■ Input for this task:
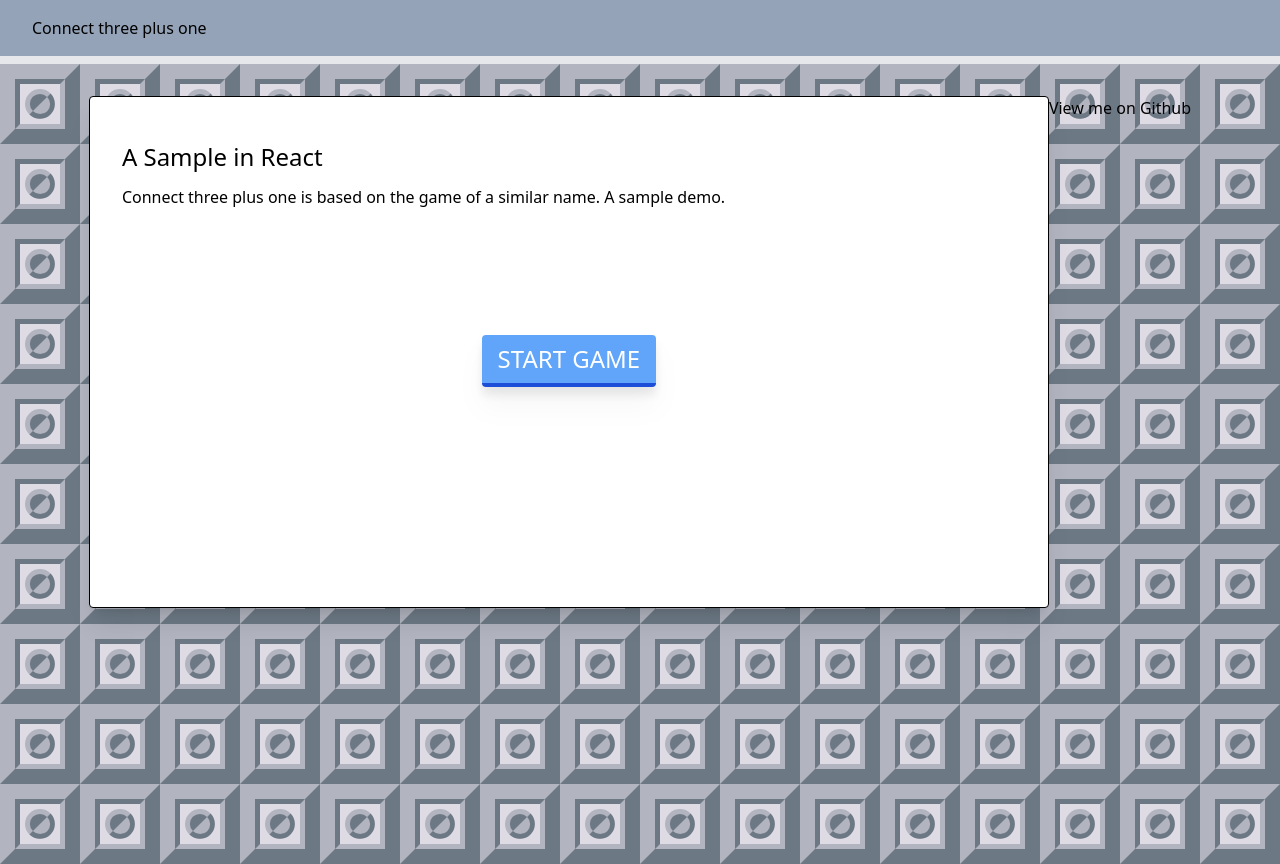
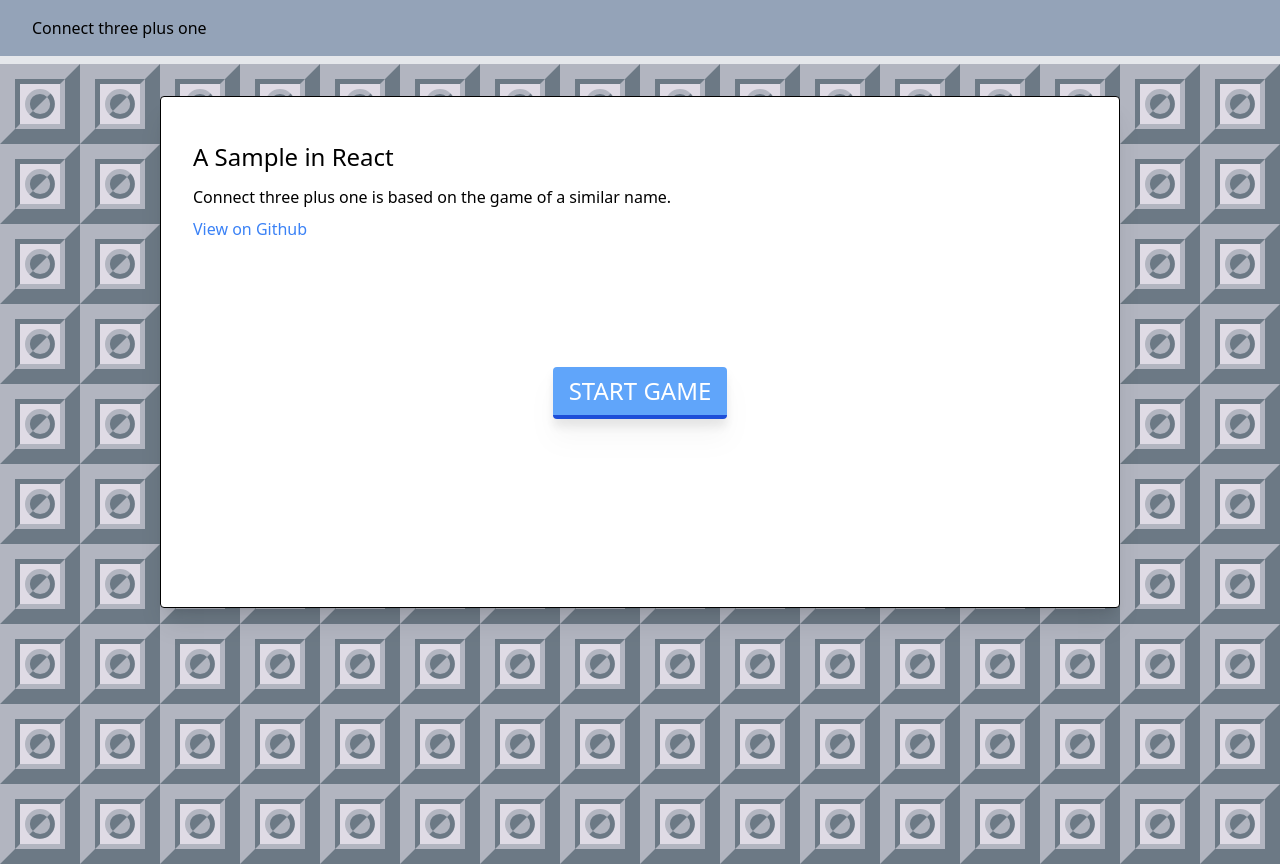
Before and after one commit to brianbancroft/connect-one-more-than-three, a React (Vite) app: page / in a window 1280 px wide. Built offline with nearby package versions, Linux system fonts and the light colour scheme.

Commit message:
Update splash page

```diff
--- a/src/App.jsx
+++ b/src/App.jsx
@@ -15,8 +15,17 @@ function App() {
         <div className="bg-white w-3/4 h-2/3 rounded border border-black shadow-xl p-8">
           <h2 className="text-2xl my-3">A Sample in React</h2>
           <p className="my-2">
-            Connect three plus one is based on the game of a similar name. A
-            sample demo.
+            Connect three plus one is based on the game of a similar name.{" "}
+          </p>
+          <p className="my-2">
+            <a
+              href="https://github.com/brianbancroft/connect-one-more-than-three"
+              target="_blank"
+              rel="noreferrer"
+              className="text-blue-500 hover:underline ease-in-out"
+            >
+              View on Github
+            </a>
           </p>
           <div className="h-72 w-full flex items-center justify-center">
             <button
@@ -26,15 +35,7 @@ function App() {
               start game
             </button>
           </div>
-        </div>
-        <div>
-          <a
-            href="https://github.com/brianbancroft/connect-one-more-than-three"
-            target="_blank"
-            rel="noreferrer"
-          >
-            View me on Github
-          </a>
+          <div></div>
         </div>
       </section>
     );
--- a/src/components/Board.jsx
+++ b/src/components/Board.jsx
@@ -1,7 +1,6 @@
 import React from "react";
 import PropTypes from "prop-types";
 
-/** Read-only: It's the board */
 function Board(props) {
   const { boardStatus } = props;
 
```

■ What is required: Reproduce every record in full. Leave out the images.

■ Solution for this problem:
Before and after one commit to brianbancroft/connect-one-more-than-three, a React (Vite) app: page / in a window 1280 px wide. Built offline with nearby package versions, Linux system fonts and the light colour scheme.

Commit message:
Update splash page

```diff
--- a/src/App.jsx
+++ b/src/App.jsx
@@ -15,8 +15,17 @@ function App() {
         <div className="bg-white w-3/4 h-2/3 rounded border border-black shadow-xl p-8">
           <h2 className="text-2xl my-3">A Sample in React</h2>
           <p className="my-2">
-            Connect three plus one is based on the game of a similar name. A
-            sample demo.
+            Connect three plus one is based on the game of a similar name.{" "}
+          </p>
+          <p className="my-2">
+            <a
+              href="https://github.com/brianbancroft/connect-one-more-than-three"
+              target="_blank"
+              rel="noreferrer"
+              className="text-blue-500 hover:underline ease-in-out"
+            >
+              View on Github
+            </a>
           </p>
           <div className="h-72 w-full flex items-center justify-center">
             <button
@@ -26,15 +35,7 @@ function App() {
               start game
             </button>
           </div>
-        </div>
-        <div>
-          <a
-            href="https://github.com/brianbancroft/connect-one-more-than-three"
-            target="_blank"
-            rel="noreferrer"
-          >
-            View me on Github
-          </a>
+          <div></div>
         </div>
       </section>
     );
--- a/src/components/Board.jsx
+++ b/src/components/Board.jsx
@@ -1,7 +1,6 @@
 import React from "react";
 import PropTypes from "prop-types";
 
-/** Read-only: It's the board */
 function Board(props) {
   const { boardStatus } = props;
 
```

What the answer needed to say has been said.